- What you have to do: Report how many lines in the records carry the string "xmlns", and give no further text.

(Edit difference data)

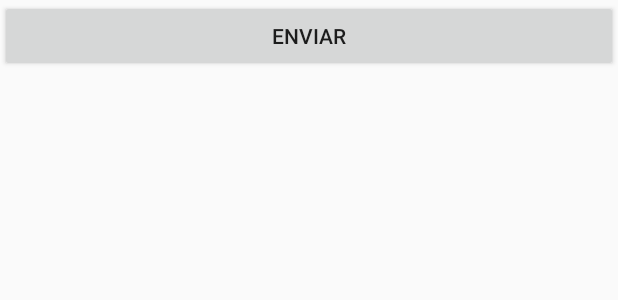
After one commit to josecaros/dnpa-sensorproyect, an Android app: the layout activity_bluetooth_transfer.xml on its own in the app's theme, with its tools: preview values and no code run, on a phone screen of 412 x 824 dp. The commit adds this screen. Shown: the top 300 px of the screen. Run offline under Robolectric (Android 15) with nearby library versions, the phone set to English and light mode, and no system bars.

Commit message:
añadiendo clase para transferir datos por bluetooth

```diff
--- /dev/null
+++ b/app/src/main/res/layout/activity_bluetooth_transfer.xml
@@ -0,0 +1,16 @@
+<?xml version="1.0" encoding="utf-8"?>
+<LinearLayout xmlns:android="http://schemas.android.com/apk/res/android"
+    xmlns:app="http://schemas.android.com/apk/res-auto"
+    xmlns:tools="http://schemas.android.com/tools"
+    android:layout_width="match_parent"
+    android:layout_height="match_parent"
+    android:orientation="vertical"
+    tools:context=".controller.BluetoothTransfer">
+
+    <Button
+        android:id="@+id/button"
+        android:layout_width="match_parent"
+        android:layout_height="wrap_content"
+        android:text="Enviar"
+        android:onClick="sendViaBluetooth"/>
+</LinearLayout>
```
Also changed, not shown: app/src/main/AndroidManifest.xml (+8 -5 lines), app/src/main/java/com/example/dnpa_sensorproyect/controller/BluetoothConexionService.java (+17 -5 lines), app/src/main/java/com/example/dnpa_sensorproyect/controller/BluetoothTransfer.java (added, +83 -0 lines), app/src/main/java/com/example/dnpa_sensorproyect/view/ListaUbicaciones.java (+6 -1 lines).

- Written response: 3